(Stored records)

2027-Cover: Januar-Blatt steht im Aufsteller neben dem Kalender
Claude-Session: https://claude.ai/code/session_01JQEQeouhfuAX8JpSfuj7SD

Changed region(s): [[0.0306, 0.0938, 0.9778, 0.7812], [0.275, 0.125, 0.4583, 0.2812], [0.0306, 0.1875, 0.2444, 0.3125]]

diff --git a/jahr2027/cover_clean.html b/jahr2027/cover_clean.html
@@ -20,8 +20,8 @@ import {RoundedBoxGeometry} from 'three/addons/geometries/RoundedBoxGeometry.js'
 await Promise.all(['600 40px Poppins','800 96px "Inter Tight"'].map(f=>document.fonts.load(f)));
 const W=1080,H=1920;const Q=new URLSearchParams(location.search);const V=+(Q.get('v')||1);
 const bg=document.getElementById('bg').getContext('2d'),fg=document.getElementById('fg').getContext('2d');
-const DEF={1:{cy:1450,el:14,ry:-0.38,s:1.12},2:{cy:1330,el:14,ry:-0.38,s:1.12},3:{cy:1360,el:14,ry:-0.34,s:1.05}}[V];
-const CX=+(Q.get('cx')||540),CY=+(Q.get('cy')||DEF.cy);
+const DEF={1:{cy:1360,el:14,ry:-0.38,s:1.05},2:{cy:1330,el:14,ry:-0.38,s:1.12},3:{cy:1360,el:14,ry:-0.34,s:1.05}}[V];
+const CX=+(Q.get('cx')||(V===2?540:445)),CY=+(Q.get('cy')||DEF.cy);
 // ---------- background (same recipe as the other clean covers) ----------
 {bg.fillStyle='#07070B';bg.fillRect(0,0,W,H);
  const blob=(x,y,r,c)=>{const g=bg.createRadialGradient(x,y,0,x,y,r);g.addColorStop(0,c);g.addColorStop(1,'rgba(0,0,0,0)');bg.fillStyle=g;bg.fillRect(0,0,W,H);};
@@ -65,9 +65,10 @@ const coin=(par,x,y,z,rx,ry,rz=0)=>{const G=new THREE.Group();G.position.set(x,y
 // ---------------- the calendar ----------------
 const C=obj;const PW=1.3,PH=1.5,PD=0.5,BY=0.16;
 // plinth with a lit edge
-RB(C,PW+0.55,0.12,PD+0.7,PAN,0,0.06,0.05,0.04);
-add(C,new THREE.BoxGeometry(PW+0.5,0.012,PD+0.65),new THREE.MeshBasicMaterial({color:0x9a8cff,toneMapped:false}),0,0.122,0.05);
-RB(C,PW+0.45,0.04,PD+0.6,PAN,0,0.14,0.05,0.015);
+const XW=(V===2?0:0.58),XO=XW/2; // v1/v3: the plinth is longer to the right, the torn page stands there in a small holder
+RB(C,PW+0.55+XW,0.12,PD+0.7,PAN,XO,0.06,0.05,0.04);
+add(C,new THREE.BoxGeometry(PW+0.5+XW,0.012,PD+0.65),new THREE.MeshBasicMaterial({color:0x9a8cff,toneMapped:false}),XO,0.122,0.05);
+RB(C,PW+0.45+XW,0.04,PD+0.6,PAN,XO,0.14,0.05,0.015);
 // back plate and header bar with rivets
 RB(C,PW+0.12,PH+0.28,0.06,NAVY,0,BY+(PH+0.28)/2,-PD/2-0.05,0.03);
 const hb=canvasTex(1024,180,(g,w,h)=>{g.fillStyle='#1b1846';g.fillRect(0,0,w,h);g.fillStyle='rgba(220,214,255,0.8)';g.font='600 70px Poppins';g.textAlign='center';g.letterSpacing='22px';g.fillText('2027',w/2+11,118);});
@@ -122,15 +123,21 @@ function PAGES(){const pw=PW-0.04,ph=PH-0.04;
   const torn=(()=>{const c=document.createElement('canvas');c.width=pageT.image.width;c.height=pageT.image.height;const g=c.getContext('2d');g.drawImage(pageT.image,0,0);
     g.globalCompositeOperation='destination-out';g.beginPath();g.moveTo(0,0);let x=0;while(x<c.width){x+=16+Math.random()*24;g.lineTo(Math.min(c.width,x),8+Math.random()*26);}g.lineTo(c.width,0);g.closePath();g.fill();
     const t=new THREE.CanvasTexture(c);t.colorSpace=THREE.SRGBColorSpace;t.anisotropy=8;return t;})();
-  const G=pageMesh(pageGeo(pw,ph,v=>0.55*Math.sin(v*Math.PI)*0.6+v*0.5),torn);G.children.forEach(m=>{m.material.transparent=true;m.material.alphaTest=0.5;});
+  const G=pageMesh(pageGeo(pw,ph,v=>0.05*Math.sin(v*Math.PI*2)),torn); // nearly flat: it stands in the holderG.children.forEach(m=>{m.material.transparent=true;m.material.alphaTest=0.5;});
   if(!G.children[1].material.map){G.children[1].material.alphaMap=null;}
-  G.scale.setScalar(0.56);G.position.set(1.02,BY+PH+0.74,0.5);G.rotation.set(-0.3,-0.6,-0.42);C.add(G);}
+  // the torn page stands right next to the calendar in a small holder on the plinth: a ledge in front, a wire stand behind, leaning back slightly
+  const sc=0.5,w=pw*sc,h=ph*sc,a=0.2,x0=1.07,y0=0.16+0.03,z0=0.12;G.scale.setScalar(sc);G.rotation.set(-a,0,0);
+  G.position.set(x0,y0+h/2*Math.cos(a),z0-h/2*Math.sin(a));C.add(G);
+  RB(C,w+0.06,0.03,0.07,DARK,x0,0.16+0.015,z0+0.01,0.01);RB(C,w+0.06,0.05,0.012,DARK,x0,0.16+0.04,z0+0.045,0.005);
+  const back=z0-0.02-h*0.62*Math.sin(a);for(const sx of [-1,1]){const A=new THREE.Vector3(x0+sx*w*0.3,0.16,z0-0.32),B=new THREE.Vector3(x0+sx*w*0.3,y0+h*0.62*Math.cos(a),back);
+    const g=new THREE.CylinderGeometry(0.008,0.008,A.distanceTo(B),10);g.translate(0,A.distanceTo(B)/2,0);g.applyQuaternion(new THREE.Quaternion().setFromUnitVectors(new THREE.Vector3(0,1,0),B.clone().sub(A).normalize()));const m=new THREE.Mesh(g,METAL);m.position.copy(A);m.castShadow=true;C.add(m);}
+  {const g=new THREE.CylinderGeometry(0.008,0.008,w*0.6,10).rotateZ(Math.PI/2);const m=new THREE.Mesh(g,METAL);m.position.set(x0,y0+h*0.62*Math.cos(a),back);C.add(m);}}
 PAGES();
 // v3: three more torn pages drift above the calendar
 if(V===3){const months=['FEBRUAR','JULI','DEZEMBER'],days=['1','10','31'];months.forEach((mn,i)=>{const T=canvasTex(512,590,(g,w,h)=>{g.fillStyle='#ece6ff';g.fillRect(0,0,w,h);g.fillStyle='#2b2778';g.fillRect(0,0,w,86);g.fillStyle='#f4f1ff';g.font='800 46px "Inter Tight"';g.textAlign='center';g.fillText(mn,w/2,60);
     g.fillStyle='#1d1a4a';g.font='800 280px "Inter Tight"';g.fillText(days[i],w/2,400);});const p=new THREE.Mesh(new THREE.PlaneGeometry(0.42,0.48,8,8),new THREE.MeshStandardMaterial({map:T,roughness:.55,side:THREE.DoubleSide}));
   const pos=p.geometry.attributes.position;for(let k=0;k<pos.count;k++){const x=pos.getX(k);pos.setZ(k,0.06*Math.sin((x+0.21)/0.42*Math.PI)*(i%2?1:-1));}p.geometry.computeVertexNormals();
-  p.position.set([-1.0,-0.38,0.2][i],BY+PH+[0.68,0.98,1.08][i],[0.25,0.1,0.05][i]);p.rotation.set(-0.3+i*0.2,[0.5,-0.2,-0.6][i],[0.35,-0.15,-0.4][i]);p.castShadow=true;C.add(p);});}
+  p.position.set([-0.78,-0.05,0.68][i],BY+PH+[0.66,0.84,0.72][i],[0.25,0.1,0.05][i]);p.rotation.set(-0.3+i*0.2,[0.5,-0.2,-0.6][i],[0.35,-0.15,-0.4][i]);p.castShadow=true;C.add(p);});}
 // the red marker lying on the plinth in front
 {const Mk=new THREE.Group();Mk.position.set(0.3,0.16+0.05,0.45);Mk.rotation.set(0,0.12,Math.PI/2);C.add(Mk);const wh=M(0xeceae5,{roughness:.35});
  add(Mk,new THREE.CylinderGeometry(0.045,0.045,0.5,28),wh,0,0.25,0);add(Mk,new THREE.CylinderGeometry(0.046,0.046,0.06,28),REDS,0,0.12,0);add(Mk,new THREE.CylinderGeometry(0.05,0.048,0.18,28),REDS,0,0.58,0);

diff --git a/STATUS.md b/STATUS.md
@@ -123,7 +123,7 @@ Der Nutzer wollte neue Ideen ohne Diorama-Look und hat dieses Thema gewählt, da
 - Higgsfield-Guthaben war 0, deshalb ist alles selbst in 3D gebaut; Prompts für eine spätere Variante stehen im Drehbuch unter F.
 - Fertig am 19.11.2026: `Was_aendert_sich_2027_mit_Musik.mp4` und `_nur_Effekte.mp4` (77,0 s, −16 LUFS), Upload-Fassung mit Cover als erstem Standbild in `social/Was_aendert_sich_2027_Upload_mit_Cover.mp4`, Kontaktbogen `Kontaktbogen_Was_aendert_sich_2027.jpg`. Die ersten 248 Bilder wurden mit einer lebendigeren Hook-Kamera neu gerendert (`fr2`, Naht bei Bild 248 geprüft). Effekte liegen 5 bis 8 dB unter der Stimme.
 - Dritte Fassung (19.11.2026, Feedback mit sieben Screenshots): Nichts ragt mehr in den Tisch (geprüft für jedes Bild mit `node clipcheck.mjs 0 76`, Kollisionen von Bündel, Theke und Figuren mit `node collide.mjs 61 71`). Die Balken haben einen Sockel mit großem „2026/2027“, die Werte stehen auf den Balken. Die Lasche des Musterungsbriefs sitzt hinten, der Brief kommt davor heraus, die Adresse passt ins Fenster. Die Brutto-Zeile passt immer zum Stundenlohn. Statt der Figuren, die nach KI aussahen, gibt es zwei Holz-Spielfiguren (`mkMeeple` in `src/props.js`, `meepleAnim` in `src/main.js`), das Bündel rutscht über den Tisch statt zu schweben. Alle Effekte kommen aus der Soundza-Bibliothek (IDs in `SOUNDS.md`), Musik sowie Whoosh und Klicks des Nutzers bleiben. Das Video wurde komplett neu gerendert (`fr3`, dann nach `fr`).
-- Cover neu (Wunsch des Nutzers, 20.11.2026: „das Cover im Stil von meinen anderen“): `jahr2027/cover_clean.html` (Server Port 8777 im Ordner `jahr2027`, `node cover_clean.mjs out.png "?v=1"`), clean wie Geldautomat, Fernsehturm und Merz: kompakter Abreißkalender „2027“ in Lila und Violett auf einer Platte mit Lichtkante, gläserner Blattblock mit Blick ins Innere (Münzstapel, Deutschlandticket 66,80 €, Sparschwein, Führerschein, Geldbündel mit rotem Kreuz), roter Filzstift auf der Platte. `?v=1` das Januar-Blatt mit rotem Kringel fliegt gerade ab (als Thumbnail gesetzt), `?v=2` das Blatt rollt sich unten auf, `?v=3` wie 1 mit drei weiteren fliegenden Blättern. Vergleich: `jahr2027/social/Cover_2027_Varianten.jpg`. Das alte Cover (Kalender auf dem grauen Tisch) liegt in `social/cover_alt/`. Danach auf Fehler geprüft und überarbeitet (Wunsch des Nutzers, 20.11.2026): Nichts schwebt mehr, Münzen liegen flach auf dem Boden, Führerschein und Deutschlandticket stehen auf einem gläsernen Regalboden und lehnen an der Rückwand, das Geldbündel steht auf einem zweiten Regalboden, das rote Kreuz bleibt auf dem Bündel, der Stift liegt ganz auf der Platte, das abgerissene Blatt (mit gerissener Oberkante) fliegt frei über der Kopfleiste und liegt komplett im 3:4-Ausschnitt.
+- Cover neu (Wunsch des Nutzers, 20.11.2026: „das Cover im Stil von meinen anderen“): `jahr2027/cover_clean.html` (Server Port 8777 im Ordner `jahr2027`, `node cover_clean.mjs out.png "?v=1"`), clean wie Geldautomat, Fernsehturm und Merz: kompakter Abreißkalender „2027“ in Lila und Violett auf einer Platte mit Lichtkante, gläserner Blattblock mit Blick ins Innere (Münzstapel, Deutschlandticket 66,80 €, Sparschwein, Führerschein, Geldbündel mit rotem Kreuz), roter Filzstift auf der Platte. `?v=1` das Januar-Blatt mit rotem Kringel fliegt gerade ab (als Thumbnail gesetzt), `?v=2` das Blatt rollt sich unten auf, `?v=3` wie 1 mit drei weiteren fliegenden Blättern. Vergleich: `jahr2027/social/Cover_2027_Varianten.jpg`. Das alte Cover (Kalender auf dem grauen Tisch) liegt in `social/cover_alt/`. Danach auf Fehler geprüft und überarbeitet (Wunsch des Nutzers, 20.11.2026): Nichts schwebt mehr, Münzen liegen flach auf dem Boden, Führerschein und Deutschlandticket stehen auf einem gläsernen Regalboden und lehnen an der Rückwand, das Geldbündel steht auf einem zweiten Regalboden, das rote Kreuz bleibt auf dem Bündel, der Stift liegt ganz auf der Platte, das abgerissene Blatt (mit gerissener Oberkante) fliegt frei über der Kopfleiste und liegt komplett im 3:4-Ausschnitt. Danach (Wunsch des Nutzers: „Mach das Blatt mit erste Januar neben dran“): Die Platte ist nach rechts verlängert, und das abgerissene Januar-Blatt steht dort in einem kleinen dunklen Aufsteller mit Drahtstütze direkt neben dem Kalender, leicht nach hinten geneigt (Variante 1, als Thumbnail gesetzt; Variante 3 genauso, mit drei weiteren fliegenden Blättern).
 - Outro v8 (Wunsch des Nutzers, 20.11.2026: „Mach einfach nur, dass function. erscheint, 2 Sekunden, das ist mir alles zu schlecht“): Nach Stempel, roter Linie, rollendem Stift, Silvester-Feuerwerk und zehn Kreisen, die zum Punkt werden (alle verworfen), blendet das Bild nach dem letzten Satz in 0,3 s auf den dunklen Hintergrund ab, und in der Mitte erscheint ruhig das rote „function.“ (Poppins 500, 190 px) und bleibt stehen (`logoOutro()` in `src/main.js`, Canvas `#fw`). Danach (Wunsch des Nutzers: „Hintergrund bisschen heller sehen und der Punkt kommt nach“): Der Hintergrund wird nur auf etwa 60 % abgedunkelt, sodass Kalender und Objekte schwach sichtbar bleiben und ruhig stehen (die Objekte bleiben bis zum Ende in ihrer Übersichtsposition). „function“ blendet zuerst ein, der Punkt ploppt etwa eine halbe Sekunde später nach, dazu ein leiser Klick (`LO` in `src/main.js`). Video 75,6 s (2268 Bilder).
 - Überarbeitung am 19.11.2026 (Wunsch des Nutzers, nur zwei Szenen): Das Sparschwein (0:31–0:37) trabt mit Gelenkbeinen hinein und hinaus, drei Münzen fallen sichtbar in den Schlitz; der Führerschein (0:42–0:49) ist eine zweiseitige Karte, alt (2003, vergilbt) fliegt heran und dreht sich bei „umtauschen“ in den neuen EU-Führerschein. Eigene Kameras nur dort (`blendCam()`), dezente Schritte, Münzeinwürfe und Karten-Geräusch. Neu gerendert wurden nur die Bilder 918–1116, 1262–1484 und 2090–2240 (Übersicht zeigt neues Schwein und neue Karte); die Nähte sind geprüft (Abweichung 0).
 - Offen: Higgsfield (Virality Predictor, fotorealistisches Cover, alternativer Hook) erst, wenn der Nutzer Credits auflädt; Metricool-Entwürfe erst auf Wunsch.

==

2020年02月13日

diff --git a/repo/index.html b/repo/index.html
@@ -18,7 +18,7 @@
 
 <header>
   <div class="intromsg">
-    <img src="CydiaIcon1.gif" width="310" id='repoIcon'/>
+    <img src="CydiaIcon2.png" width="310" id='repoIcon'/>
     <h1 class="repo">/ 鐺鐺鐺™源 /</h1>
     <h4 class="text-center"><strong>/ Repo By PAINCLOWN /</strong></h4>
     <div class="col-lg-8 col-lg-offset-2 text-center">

_PROBLEM STATEMENT_:
Give back, exactly as written, the stretch from the line with "plinth in front" through the line with "- Fertig am", and no other lines from the records above.

_ANSWER TO THIS EXERCISE_:
 // the red marker lying on the plinth in front
 {const Mk=new THREE.Group();Mk.position.set(0.3,0.16+0.05,0.45);Mk.rotation.set(0,0.12,Math.PI/2);C.add(Mk);const wh=M(0xeceae5,{roughness:.35});
  add(Mk,new THREE.CylinderGeometry(0.045,0.045,0.5,28),wh,0,0.25,0);add(Mk,new THREE.CylinderGeometry(0.046,0.046,0.06,28),REDS,0,0.12,0);add(Mk,new THREE.CylinderGeometry(0.05,0.048,0.18,28),REDS,0,0.58,0);

diff --git a/STATUS.md b/STATUS.md
@@ -123,7 +123,7 @@ Der Nutzer wollte neue Ideen ohne Diorama-Look und hat dieses Thema gewählt, da
 - Higgsfield-Guthaben war 0, deshalb ist alles selbst in 3D gebaut; Prompts für eine spätere Variante stehen im Drehbuch unter F.
 - Fertig am 19.11.2026: `Was_aendert_sich_2027_mit_Musik.mp4` und `_nur_Effekte.mp4` (77,0 s, −16 LUFS), Upload-Fassung mit Cover als erstem Standbild in `social/Was_aendert_sich_2027_Upload_mit_Cover.mp4`, Kontaktbogen `Kontaktbogen_Was_aendert_sich_2027.jpg`. Die ersten 248 Bilder wurden mit einer lebendigeren Hook-Kamera neu gerendert (`fr2`, Naht bei Bild 248 geprüft). Effekte liegen 5 bis 8 dB unter der Stimme.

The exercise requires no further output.